Reasons for implementing your project

Prior to the course, mental health day services in the western sector were patchy. Over the previous 18 months, service provision of day services had undergone major re-structuring. Two day hospitals had closed and staff re-configured into a variety of day services roles with different job descriptions and remits. A review of day services highlighted variations in service design and delivery. An example of this was the delivery of early memory intervention in one area and not in others. The day services review recommended working towards coherent delivery of core services across the county which was in line with the local commissioning framework and NICE guidance. The Lecturer Practitioner designed the course to address the issues raised in the day services review in a way which would be supportive to clinician staff and use practice development principles (McCormack, Manley and Garbett 2004). Geographically the service was spread over a wide area with clinicians having no opportunity for sharing good practice and networking. Reference McCormack B, Manley K, Garbett R. (Editors). 2004. Practice development in nursing. Oxford: Blackwell Publishing Ltd.

How did you implement the project

1. The course recruited 14 staff working in day services (90% of the current posts). Sessions were weekly for 10 weeks. 2. The course addressed the local and national policy drivers. Staff were given the opportunity to understand and map their own practice and service against the recovery process and the stepped care model. The course provided literature, research and evidence behind interventions which enabled staff to make links between their practice and theory. 3. The course evaluations were positive. Comments included: "I have more confidence in my work", "I understand the changes that are happening much better", "the course was a motivator", "it put theory to practice". 4. Two Action Learning Sets have been established. One will work towards the implementation of the bi-polar psychoeducation intervention (called 'Living with a Changeable Mood'). The other set will work towards the implementation of the early intervention for managing memory difficulties psycho-education program. All staff are attending one of the sets. In addition, two practice development days per year have been established which will continue to showcase new developments and interventions. 5. The Action Learning Set Process is being made explicit with the intention that staff will develop skills in participating and running Action Learning Sets. 6. Initiatives are being driven county wide. a. Early intervention memory management course. This was devised in the coastal region and is now active in Midhurst. The Chichester and Bognor area will use the action learning set to develop and start this in their area. b. The psycho-education program for bipolar was disseminated by one member and this intervention will be offered county wide by end 2009. c. Sharing of good practice enabled staff to see that interventions offered for depression had a recovery and well being focus

Key findings

Progress of the practice development will be monitored through the outcomes of the action learning sets and the practice development days. Service development outcomes will be the progress towards ensuring core interventions are available throughout the county.

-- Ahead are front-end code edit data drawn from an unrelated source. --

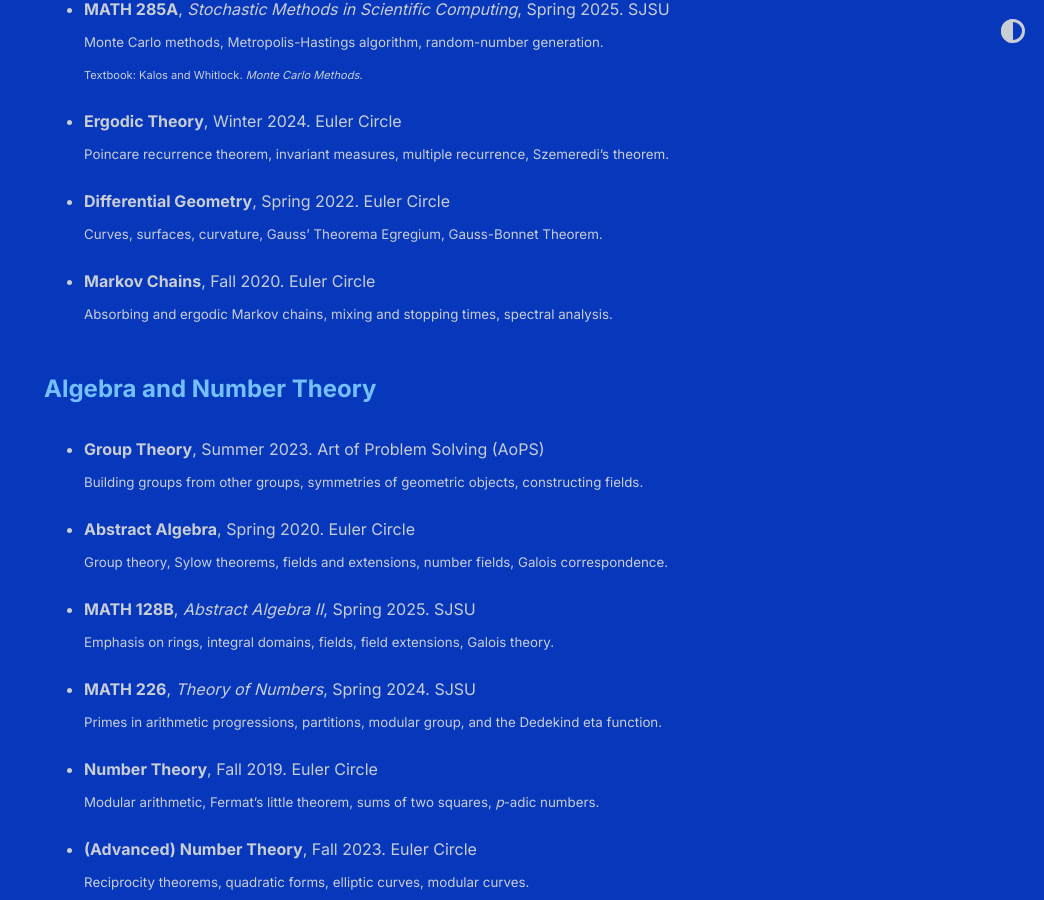
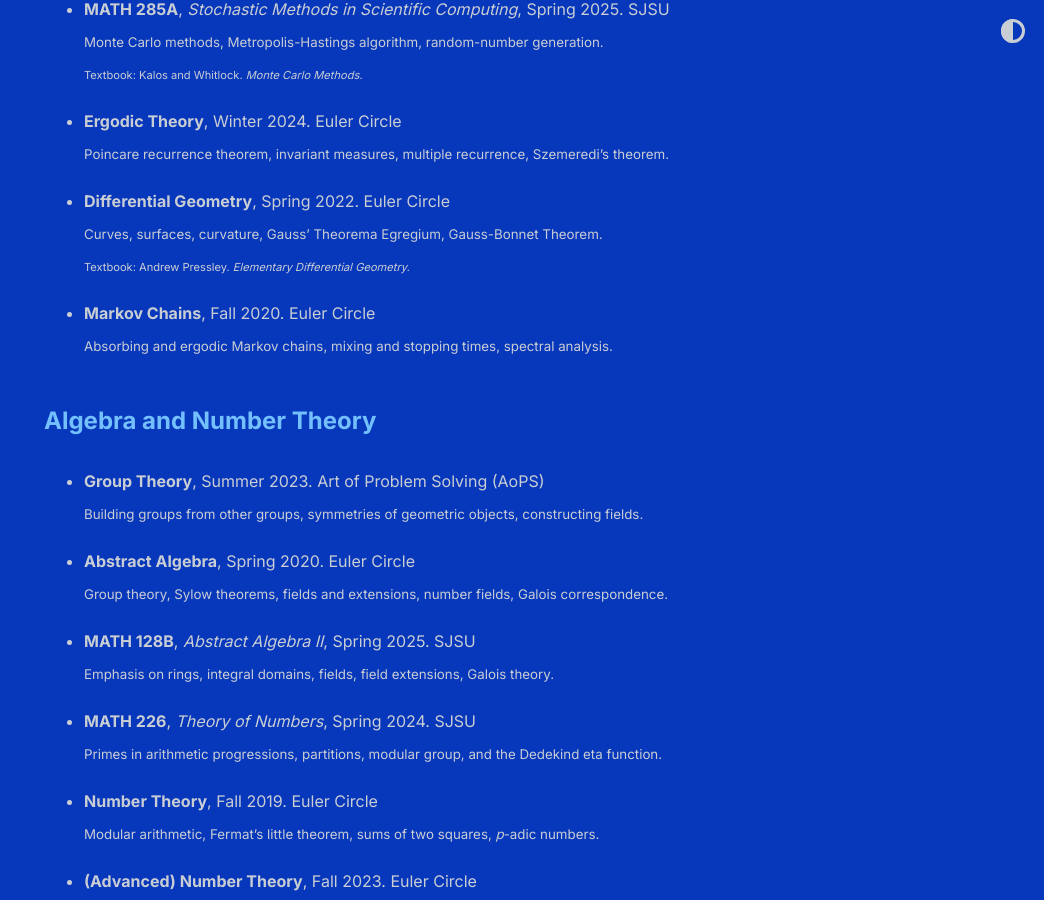
Before and after one commit to shihankanungo/shihankanungo.github.io, a Jekyll site: the page built from courses.md, in a window 1280 px wide and 900 px high, scrolled down 1177 px. Shown: the whole window, without its empty margins (236-1280 px from the left). Built offline with Jekyll 4.4.1, drawn with Linux system fonts in a browser that asks for light colours.

Commit message:
Update courses.md

```diff
--- a/courses.md
+++ b/courses.md
@@ -44,7 +44,9 @@ title: Mathematics coursework
   <small>Poincare recurrence theorem, invariant measures, multiple recurrence, Szemeredi's theorem.</small>
 
 - **Differential Geometry**, Spring 2022. Euler Circle <br>
-  <small>Curves, surfaces, curvature, Gauss' Theorema Egregium, Gauss-Bonnet Theorem.</small>
+  <small>Curves, surfaces, curvature, Gauss' Theorema Egregium, Gauss-Bonnet Theorem.</small> <br>
+  <small><small>Textbook: Andrew Pressley. <i>Elementary Differential Geometry.</i></small></small>
+
 
 - **Markov Chains**, Fall 2020. Euler Circle <br>
   <small>Absorbing and ergodic Markov chains, mixing and stopping times, spectral analysis.</small>
```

In addition, practice development outcomes for individual clinical staff will be demonstrated and monitored through the achievement of accreditation for practice development which is being offered through the University of Brighton.

Key learning points

1. Service development and practice development requires an educational and practice development infrastructure. 2. An educational process offers a supportive and empowering vehicle for service development which values staff and is inclusive of clinicians' experience. 3. Dissemination of good practice between colleagues acts to raise morale and enthusiasm for practice development 4. Educational programs may act as triggers to change, but practice development processes such as action learning sets are important to sustain the process of change and offer ongoing support to staff

Contact details

Wendy Harlow
NICE & SCIE Implementation Facilitator
Sussex Partnership NHS Foundation Trust

Tertiary care
Is the example industry-sponsored in any way?